My fantasy continues with walking across the Mall to the Capitol and saying a few words to the Senate Majority Leader, Dianne Feinstein. I want investigations, I’d say. I want never-ending, vigorous, hell-fire and scorched-earth investigations. I want investigations and media grandstanding just like the investigations that Republicans have done, but based on real crimes as opposed to imagined ones. I want to know what kind of communication James Comey had with Republicans before he sent to Congress his letter of Oct. 28, 2016. I want war crimes investigations. I want investigations of war profiteering. I want Dick Cheney prosecuted. I want prison sentences for everyone who was involved in torture, at every level of government, the military, and non-government organizations. I want bankers investigated. I want some bankers and billionaires in jail. I want churches and lots of Republican political outfits fined and taxed for violating IRS rules about tax-free meddling in politics. I want state governments that tried to restrict voting rights returned to federal oversight. I want Medicare expanded to cover all Americans of all ages. I want the Fairness Doctrine reintroduced and applied to cable television, putting an end to the propagandization of the most gullible and regressive elements of the American population. I want Elizabeth Warren to oversee the overhaul of federal taxation and banking. I want Bernie Sanders, not corporate lobbyists, to write the legislation for the 115th Congress, with climate, energy, infrastructure, education, and inequality as the first items on the agenda.

I want eight years of hell-fire, scorched-earth Democratic partisanship. I want no oxygen for the Republican Party, other than the oxygen required to burn it. Then let’s get on with the real work of government.


  1. Candace wrote:

    I wish you could hear me clapping and cheering over here. That was perfect, and perfectly sums up what I want.

    Monday, October 31, 2016 at 4:20 pm | Permalink
  2. I’m with you too! Especially on the analysis of the timid Obama approach that has fetched us up on this desert island.

    Tuesday, November 1, 2016 at 11:42 am | Permalink
  3. Henry wrote:

    So, you don’t think his efforts at reaching across the floor was worth it? I say your mind has closed down, and you need to breath some of that fresh air of yours. Remember the nastiness the Democrats used when they were in power, and because of their nastiness they lost big time. We are in the mess we are today because Nancy & the boys lost their way. Not the the President, he tried his best. And recall Mitch the Bitch mantra, “our job is to get rid of him, no matter the consequence!”

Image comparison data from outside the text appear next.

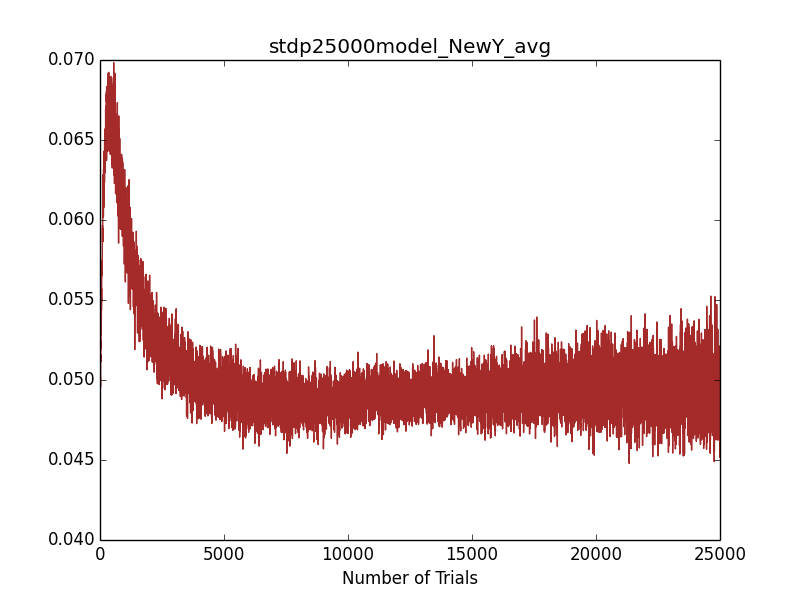
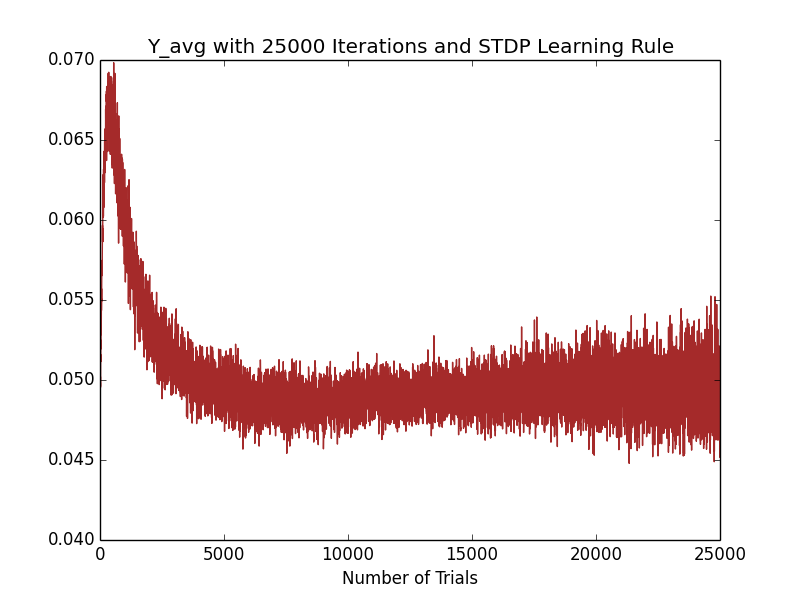
Retitled some of the figures to beter explain their significance.

Changed region(s): [[0.1875, 0.06, 0.8438, 0.09]]

diff --git a/Plotting/SAILnet_Plotting.py b/Plotting/SAILnet_Plotting.py
@@ -20,7 +20,7 @@ class Run():
     def __init__(self,fileName):
         self.fileName=fileName
         with open(self.fileName,'rb') as f:
-            self.W,self.Q,self.theta,self.stdp,self.mag_stdp,self.mag_dW, self.correlation, self.Yavg,self.Cavg, self.time_dep, self.rec_error = cPickle.load(f)
+            self.W,self.Q,self.theta,self.stdp,self.mag_stdp,self.mag_dW, self.correlation, self.Yavg,self.Cavg, self.time_dep,self.rec_error = cPickle.load(f)
     
     
     
@@ -33,7 +33,7 @@ class Run():
 
         img = tile_raster_images(self.Q.T, img_shape = (side,side), tile_shape = (2*side,side*OC/2), tile_spacing=(1, 1), scale_rows_to_unit_interval=True, output_pixel_vals=True)
         plt.imshow(img,cmap=plt.cm.Greys)
-        plt.title('Receptive Fields with 25000 Iterations and dW Learning Rule')
+        plt.title('Receptive Fields with 25000 Iterations and STDP Learning Rule')
         plt.imsave('Images/RF '+self.fileName[:len(self.fileName)-4]+'.png', img, cmap=plt.cm.Greys)
         plt.show()
         plt.close
@@ -45,51 +45,51 @@ class Run():
         plt.plot(self.mag_stdp, color="green", label="STDP")
         plt.plot(self.mag_dW,color="blue", label="dW")
         plt.legend(bbox_to_anchor=(1,.5))
-        plt.title("Magnitude of STDP and dW with 25000 Iterations and dW Learning Rule")
+        plt.title("Magnitude of STDP and dW with 25000 Iterations and STDP Learning Rule")
         plt.xlabel("Number of Trials")
         plt.savefig('Images/stdp_dW_'+self.fileName[:len(self.fileName)-4]+'.png')
         plt.clf
         
     def Plotstdp(self):
         plt.plot(self.mag_stdp, color="green", label="STDP")
-        plt.title("Magnitude of STDP with 25000 Iterations and dW Learning Rule")
+        plt.title("Magnitude of STDP with 25000 Iterations and STDP Learning Rule")
         plt.xlabel("Number of Trials")
         plt.savefig('Images/Magnitude STDP Using'+self.fileName[:len(self.fileName)-4]+'.png')
     
     def PlotdW(self):
         plt.plot(self.mag_dW,color="blue", label="dW")
-        plt.title("Magnitude of dW with 25000 Iterations and dW Learning Rule ")
+        plt.title("Magnitude of dW with 25000 Iterations and STDP Learning Rule ")
         plt.xlabel("Number of Trials")
         plt.savefig('Images/Magnitude dW Using'+self.fileName[:len(self.fileName)-4]+'.png')
         
     def PlotYavg(self):
         
         plt.plot(self.Yavg, color="brown")
-        plt.title('Y_avg with 25000 Iterations and dW Learning Rule')
+        plt.title('Y_avg with 25000 Iterations and STDP Learning Rule')
         plt.xlabel("Number of Trials")
         plt.savefig('Images/Y_avg'+self.fileName[:len(self.fileName)-4]+'.png')
     
     def PlotCavg(self):
         
         plt.plot(self.Cavg, color="red")
-        plt.title('C_avg with 25000 Iterations and dW Learning Rule')
+        plt.title('C_avg with 25000 Iterations and STDP Learning Rule')
         plt.xlabel("Number of Trials")
         plt.savefig('Images/C_avg'+ self.fileName[:len(self.fileName)-4] + '.png')
         
     def Plotcor(self):
         
         plt.plot(self.correlation, color = "purple")
-        plt.title('Correlation of dW and STDP with 25000 Iterations and dW Learning Rule')
+        plt.title('Correlation of dW and STDP with 25000 Iterations and STDP Learning Rule')
         plt.xlabel("Number of Trials")
         plt.savefig('Images/Correlation of dW and STDP'+self.fileName[:len(self.fileName)-4] +'.png')
 
     def PlotTimeDep(self):
         plt.plot(self.time_dep[25])
         plt.title(self.fileName[:len(self.fileName)-4] + 'Time Weighting Matrix')
-        
+    
     def PlotRecError(self):
         plt.plot(self.rec_error)
-        plt.title("Mean Squared Error of SAILNet's Reconstruction with 25000 Iterations and dW Learning Rule")
+        plt.title("Mean Squared Error of SAILNet's Reconstruction with 25000 Iterations and STDP Learning Rule")
         plt.savefig('Images/Reconstruction Error '+ self.fileName[:len(self.fileName)-4]+ '.png')
     
     def PlotAll(self):
@@ -111,7 +111,7 @@ class Run():
 
 #stdp5000New=Run("stdp5000model_New.pkl")
 #stdp25000New=Run("stdp25000model_New.pkl")
-dW25000New=Run("dW25000model_New.pkl")
+dW25000New=Run("stdp25000model_New.pkl")
 
 
 #stdp25000New.PlotAll()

    Wednesday, November 2, 2016 at 3:29 pm | Permalink
  4. Dan wrote:

    David, I’m curious as to what your take is on the possible outcome of the election given North Carolina’s position as a swing state that seems to be leaning more in Trump’s favor. It seems like more focus is going to North Carolina than other swing states. Do you feel like that is the case?

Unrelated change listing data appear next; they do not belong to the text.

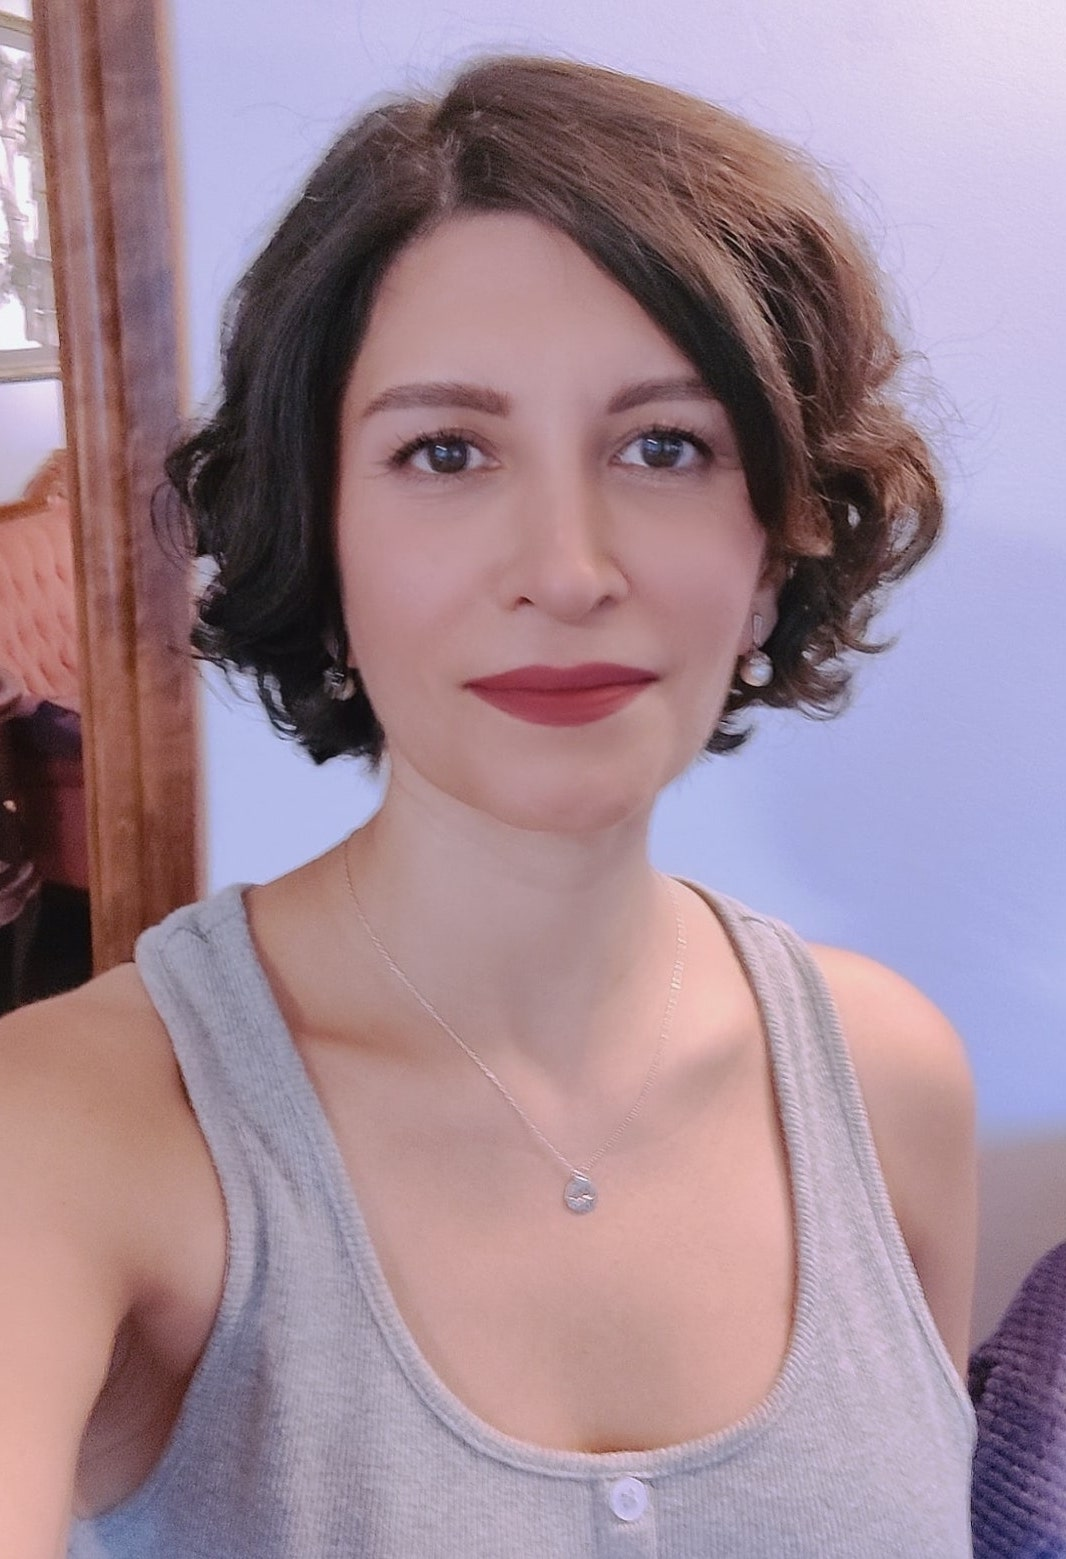
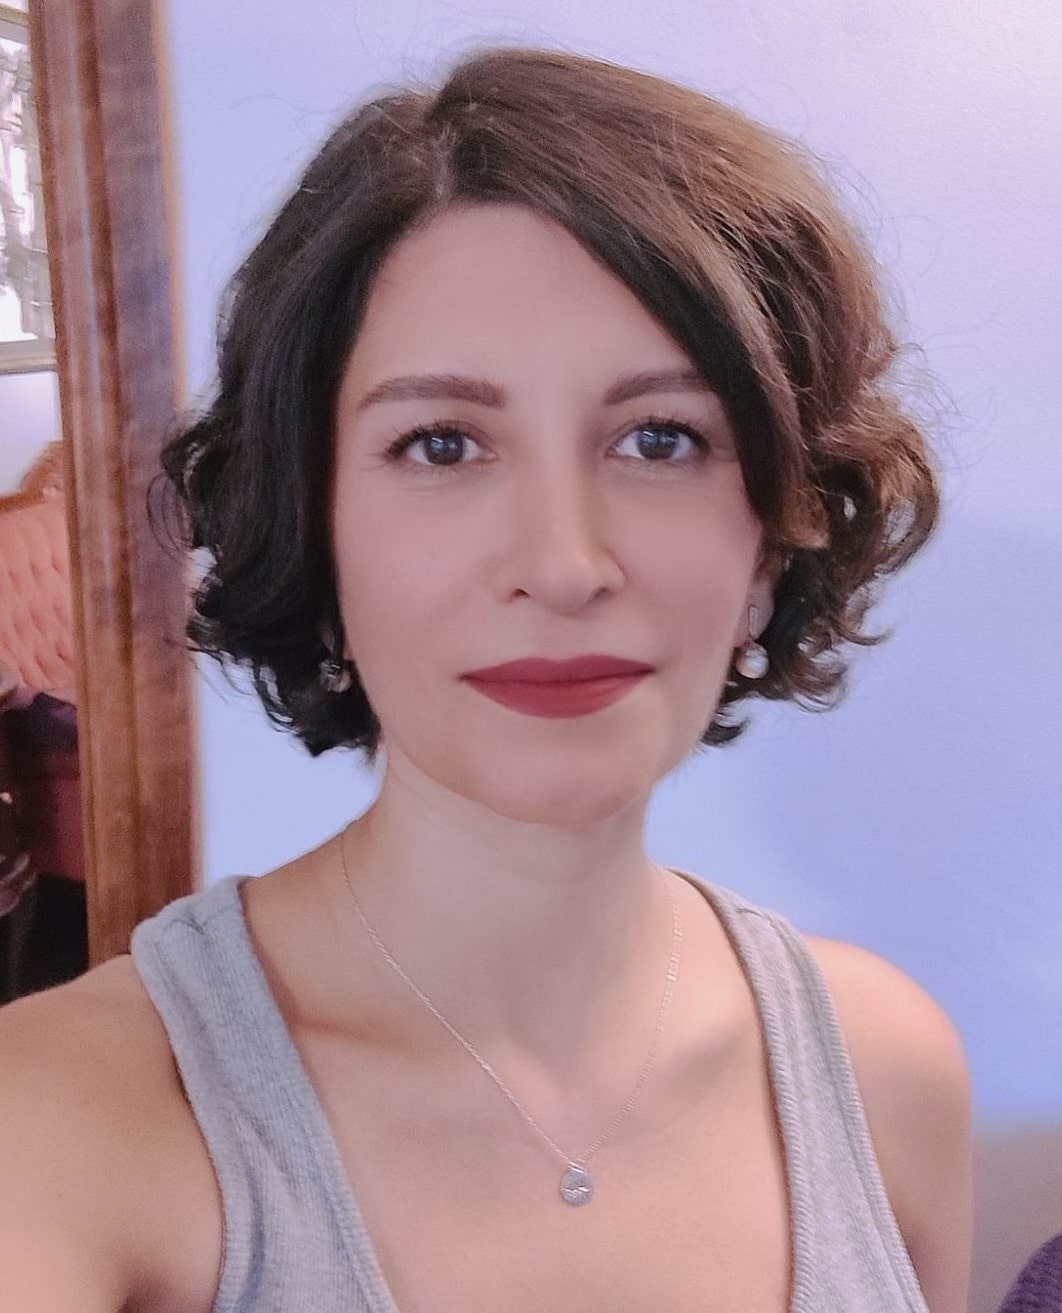
about styling

diff --git a/frontend_react/src/components/About/About.jsx b/frontend_react/src/components/About/About.jsx
@@ -9,12 +9,19 @@ const About = () => {
   return (
     <>  
       <h2 className="head-text">About</h2>
-      <div className="app__profiles">
-        <img className="app__about-img" src={images.laleh} alt="laleh" />
-        <p><span>Hello, I am Laleh!</span><br /> I am a software enginner with a thirst for knowledge and passion for technology. My interest in programming started as a hobby; within a few months my enthusiasm led to my enrolment in a software engineering course at General Assembly. <br/> <br/>
-        I like programming because it is challenging. It gets me out of my comfort zone. There is always a new technique that will help solving harder problems. <br /> < br />
-        I would describe myself as someone who is mentally tough, disciplined and great in a team as well as working alone. Working within the healthcare industry gave me the ability to adapt and work under pressure. I am looking for opportunities where I can further develop my knowledge  as a software engineer.</p>
+
+      <div className="app__about-container">
+            <img src={images.me} alt="me" />
+            <p><span>Hello, I am Laleh!</span><br /> <br />A junior software engineer from London with a thirst for knowledge and love for 
+            technology. My interest in programming started as a hobby; within a few months my enthusiasm led to my enrolment in a 
+            software engineering course at General Assembly where I developed my skills and gained invaluable knowledge.  <br/> <br/>
+            Being a natural problem solver gave me a natural inclination towards finding solutions to challenges, often with creative 
+            resourceful approaches. I believe this is a valuable skill in many fields and would contribute to my success and fulfilment
+            in both professional and personal life. <br /> < br />
+            I would describe myself as someone who is mentally tough, loves challenges, disciplined and great on a team as well as 
+            working alone. Working within the healthcare industry gave me the ability to adapt and work under pressure. </p>
       </div>
+      
     </>
   )
 }

diff --git a/frontend_react/src/components/About/About.scss b/frontend_react/src/components/About/About.scss
@@ -8,58 +8,50 @@
   flex-direction: column;
 }
 
-h2 {
-  margin-top: 1rem;
-}
-
-.app__profiles {
+.app__about-container {
+  width: 100%;
   display: flex;
-  flex-direction: row;
+  flex-wrap: nowrap;
   justify-content: center;
-  align-items: flex-start;
-  // flex-wrap:inherit;
-  margin-top: 3.5rem;
-  padding: 3rem 7rem;
-  border-radius: 20px;
-  box-shadow: 0 0 30px rgb(88, 87, 86);
-  // margin-left: 80px;
-  // margin-right: 80px;
-
-  @media screen and (max-width: 450px) {
-    // width: 70px;
-    // height: 70px;
-    flex-direction: column;
-  }
-
-
-  p {
-    font-size: 17px;
-    color: var(--gray-color);
-    text-align: justify;
-    line-height: 1.6;
-    // font-kerning: normal;
-    padding: 2rem 2rem 2rem 2rem;
-    
-  } 
-
-  span {
-    color: rgb(230, 35, 148);
-    font-size: 20px;
-  }
+  align-items: center;
+  margin-top: 170px;
+  margin: 50px;
   
-  img {
-    width: 25%;
-    object-fit: contain;
-    padding-left: 1rem;
-
+  &:hover {
+    box-shadow: 0 0 30px rgb(88, 87, 86);
+    border-radius: 20px;
+    padding: 1rem;
+  }
 
   @media screen and (max-width: 1200px) {
     width: 100%;
-    margin-right: 0rem;
+    flex-wrap: wrap;
+    img {
+      width: 50%;  
+    }
   }
+}
 
 
-  }
+
+
+
+img {
+  width: 25%;
+  border-radius: 20px;
+  margin: 50px;
+}
+
+
+p {
+  color: azure;
+  padding: 40px;
+  text-align: justify;
+  font-size: 20px;
+}
+
+h2 {
+  margin-bottom: 60px;
 }
 
 

diff --git a/frontend_react/src/constants/images.js b/frontend_react/src/constants/images.js
@@ -8,7 +8,7 @@ import redux from '../assets/redux.png'
 import sass from '../assets/sass.png'
 import logo from '../assets/logo.png'
 import laleh from '../assets/laleh.png'
-
+import me from '../assets/me.jpg'
 
 
 
@@ -23,4 +23,5 @@ export default {
   sass,
   logo,
   laleh,
+  me,
 }

diff --git a/frontend_react/src/components/Projects/Projects.scss b/frontend_react/src/components/Projects/Projects.scss
@@ -81,7 +81,7 @@
 
 .app__projects-img {
   width: 100%;
-  height: 230px;
+  height: 200px;
 
   position: relative;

    Friday, November 4, 2016 at 4:14 pm | Permalink
  5. daltoni wrote:

    Hi Dan… All I can say is that we are working our tails off in North Carolina to get out the vote. Our senate race is extremely important, and the polls put it very close. I’m afraid to venture a prediction.

    Saturday, November 5, 2016 at 5:02 pm | Permalink
  6. Henry wrote:

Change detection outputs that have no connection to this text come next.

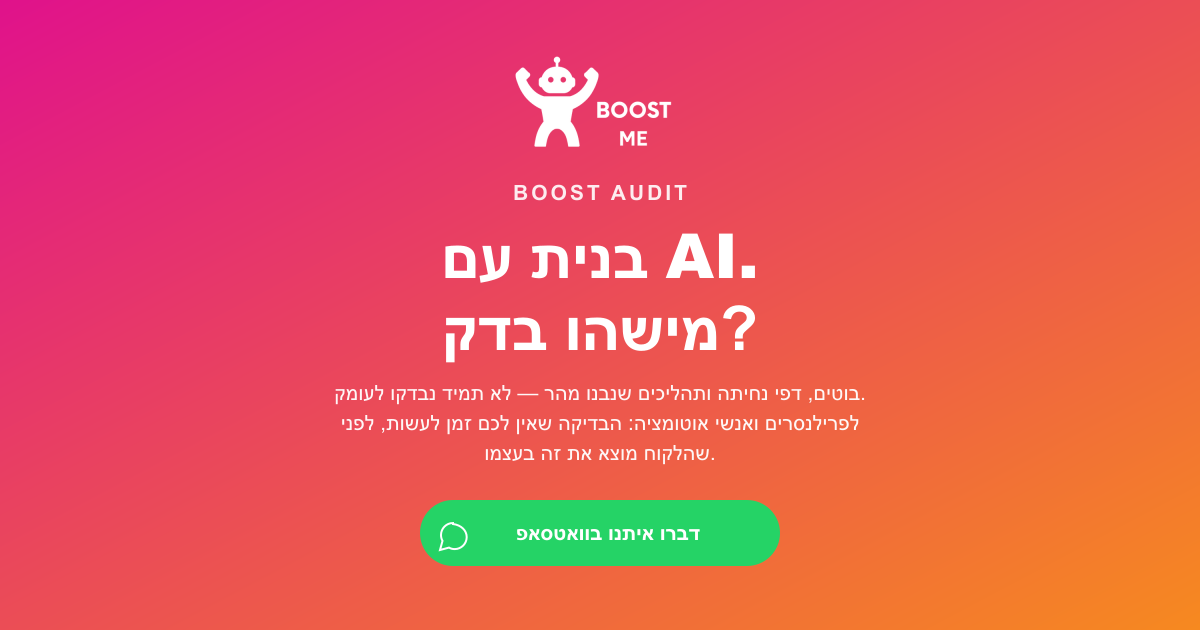
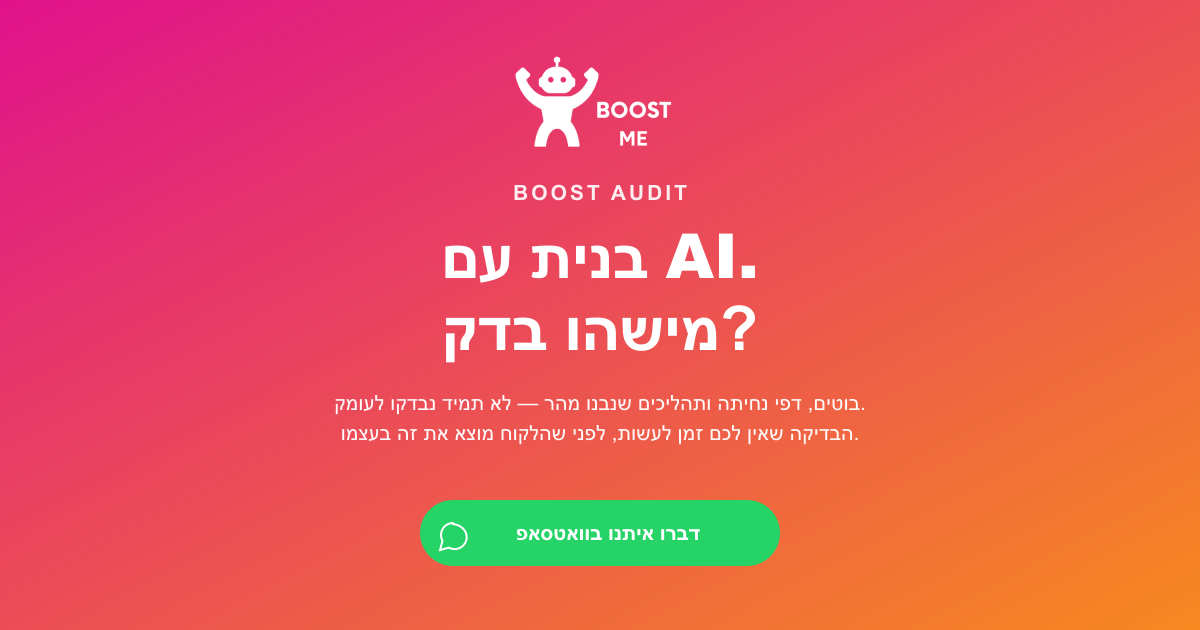
Remove freelancers/automation-people line from hero, update OG image to match

Changed region(s): [[0.2775, 0.6032, 0.7092, 0.754]]

diff --git a/BoostAudit.jsx b/BoostAudit.jsx
@@ -187,7 +187,7 @@ export default function BoostAudit() {
               lineHeight: 1.6,
             }}
           >
-            בוטים, דפי נחיתה ותהליכים שנבנו מהר — לא תמיד נבדקו לעומק. לפרילנסרים ואנשי אוטומציה: הבדיקה שאין לכם זמן לעשות, לפני שהלקוח מוצא את זה בעצמו.
+            בוטים, דפי נחיתה ותהליכים שנבנו מהר — לא תמיד נבדקו לעומק. הבדיקה שאין לכם זמן לעשות, לפני שהלקוח מוצא את זה בעצמו.
           </p>
           <a
             href="#"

    Good luck today…

    Monday, November 7, 2016 at 2:18 pm | Permalink
  7. DCS wrote:

    I woke up at 3:30 this morning, bolt upright, and thought something was wrong. I rushed downstairs and logged on to the computer, and Clinton had just conceded. It has felt like being in a fever dream ever since.

    North Carolina won Trump the election.

    My prediction had been that the Republicans would sweep all three races in North Carolina — president, governor, senator. Although Cooper was ahead of McCrory by 4,500 votes when he *prematurely* declared victory, we won’t know the results until at least 10 days from now, when the recount is done. That’s a long time for things to turn even uglier.

    Last gasp of the 1950s indeed. It ain’t going quietly, that’s for sure.


    Wednesday, November 9, 2016 at 8:31 am | Permalink

Post a Comment

Your email is never published nor shared. Required fields are marked *